Reading the EU’s document on what a banking union would look like, the first thing that emerges is they are well on the way to having one for all 27 member states of the EU anyway. There has been huge change in recent years, bringing into play the European Banking Authority, the European Securities and Markets Authority, and the European Insurance and Occupational pensions Authority. These bodies at the moment co-ordinate and supervise the national regulators. The wish now is for them to do more, regulating the larger institutions in the EU directly, and becoming more detailed in how they tackle the national regulators. There will be more pressure for harmonised standards and approaches. They are floating the idea of one pan Euroepan bank deposit guarantee scheme, for example. The EU did intervene in the ways EU governments aided their banks during the crisis, and did impose some state aid rules on the subsidies.

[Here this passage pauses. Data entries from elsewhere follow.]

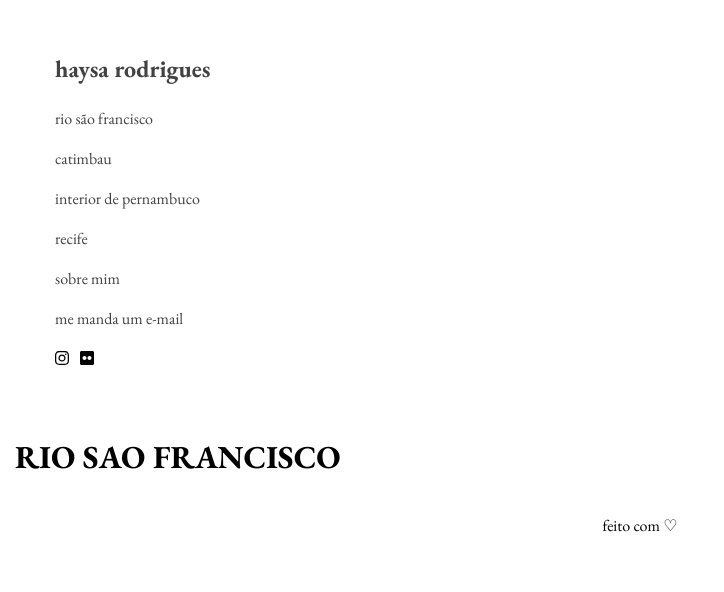
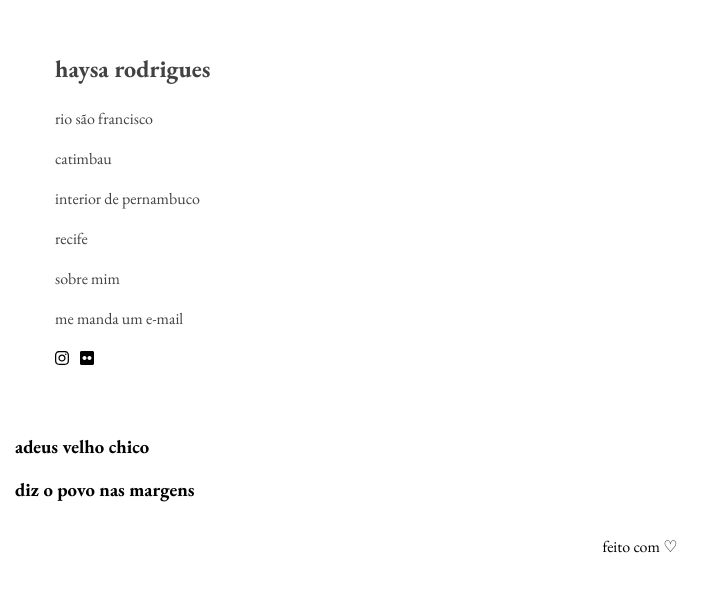
Before and after one commit to HaysaRodrigues/haysarodrigues, a React (Create React App) app: page /riosaofrancisco in a window 1280 px wide. Shown: the part 130-722 px from the top of the page, without its empty margins (0-724 px from the left). Built offline with nearby package versions, Linux system fonts and the light colour scheme.

Commit message:
Add story component with props

```diff
--- a/src/App.js
+++ b/src/App.js
@@ -3,9 +3,9 @@ import './App.css';
 import { BrowserRouter as Router, Switch, Route } from 'react-router-dom';
 import Menu from './components/Menu';
 import MainImage from './components/MainImage';
-import RioSaoFrancisco from './components/story/RioSaoFrancisco'
-import Catimbau from './components/story/Catimbau'
-import InteriorPernambuco from './components/story/InteriorPernambuco'
+import RioSaoFrancisco from './components/stories/RioSaoFrancisco'
+import Catimbau from './components/stories/Catimbau'
+import InteriorPernambuco from './components/stories/InteriorPernambuco'
 
 
 function App() {
--- /dev/null
+++ b/src/components/stories/Catimbau.js
@@ -0,0 +1,15 @@
+import React, { Component } from 'react'
+import Story from '../story/Story';
+
+const firstParagraph = 'catimbau certamente é...'
+const secondParagraph = 'um lugar que caiu um meteoro gingantesco.'
+
+export default class Catimbau extends Component {
+  render() {
+    return (
+      <div>
+        <Story firstParagraph={firstParagraph} secondParagraph={secondParagraph}/>
+      </div>
+    )
+  }
+}
--- /dev/null
+++ b/src/components/stories/InteriorPernambuco.js
@@ -0,0 +1,15 @@
+import React, { Component } from 'react'
+import Story from '../story/Story';
+
+const firstParagraph = 'melhor lugar do brasil'
+const secondParagraph = 'é PE'
+
+export default class InteriorPernambuco extends Component {
+  render() {
+    return (
+      <div>
+        <Story firstParagraph = {firstParagraph} secondParagraph = {secondParagraph}/>
+      </div>
+    )
+  }
+}
--- /dev/null
+++ b/src/components/stories/RioSaoFrancisco.js
@@ -0,0 +1,15 @@
+import React, { Component } from 'react'
+import Story from '../story/Story';
+
+const firstParagraph = 'adeus velho chico'
+const secondParagraph = 'diz o povo nas margens'
+
+export default class RioSaoFrancisco extends Component {
+  render() {
+    return (
+      <div>
+        <Story firstParagraph = {firstParagraph} secondParagraph = {secondParagraph}/>
+      </div>
+    )
+  }
+}
--- a/src/components/story/Catimbau.js
+++ /dev/null
@@ -1,11 +0,0 @@
-import React, { Component } from 'react'
-
-export default class Catimbau extends Component {
-  render() {
-    return (
-      <div>
-        <h1>CATIMBAU</h1>
-      </div>
-    )
-  }
-}
--- a/src/components/story/InteriorPernambuco.js
+++ /dev/null
@@ -1,11 +0,0 @@
-import React, { Component } from 'react'
-
-export default class InteriorPernambuco extends Component {
-  render() {
-    return (
-      <div>
-        <h1>interior de PE</h1>
-      </div>
-    )
-  }
-}
--- a/src/components/story/RioSaoFrancisco.js
+++ /dev/null
@@ -1,11 +0,0 @@
-import React, { Component } from 'react'
-
-export default class RioSaoFrancisco extends Component {
-  render() {
-    return (
-      <div>
-        <h1>RIO SAO FRANCISCO</h1>
-      </div>
-    )
-  }
-}
--- a/src/components/story/Story.js
+++ b/src/components/story/Story.js
@@ -0,0 +1,12 @@
+import React, { Component } from 'react'
+
+export default class Story extends Component {
+  render() {
+    return (
+      <div>
+        <h3 className='firstParagraph'> {this.props.firstParagraph} </h3>
+        <h3 className='secondParagraph'> {this.props.secondParagraph} </h3>
+      </div>
+    )
+  }
+}
```
Also changed, not shown: src/components/stories/Trindade.js (added, +15 -0 lines), src/components/story/Trindade.js (deleted, +0 -11 lines).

The UK should have a problem with all this. If the Euro area wants a centralised approach to regulating its banks, that is one thing. If they wish to use the institutions of the 27, and impose the results on the UK, that should be another thing. The safest way for the UK to approach it is to insist that the Euro area has its own rules and institutions, but that would duplicate the institutions the 27 have already set up. The least bad way would be to give the new banking tasks to the European Central Bank, writing firmly into the rules that the powers only relate to Euro member states. If the EU 27 common institutions are to be used, the UK has to exempt itself from the application of their rules to us if it wishes to keep control over how it regulates its important financial service industry.
There are also problems for Euroland. The EU thinking seems to be in favour of higher capital and cash requirements. Whilst these would have been eminently sensible 7-10 years ago, to stop the bubble, today they may well delay the recovery. So far there has been little evidence of the restructuring , writing off and closing down the EU says it favours. The system is thriving on massive bail outs of damaged institutions. This does not provide a sure basis for growth. When linked to strict controls on the stronger banks, it produces a toxic cocktail of anti growth policies. Some in Germany are also now trying to limit the damage of this proposal, as they do not fancy Germany having to help guarantee the bloated balance sheets of weak banks all round the Euro area.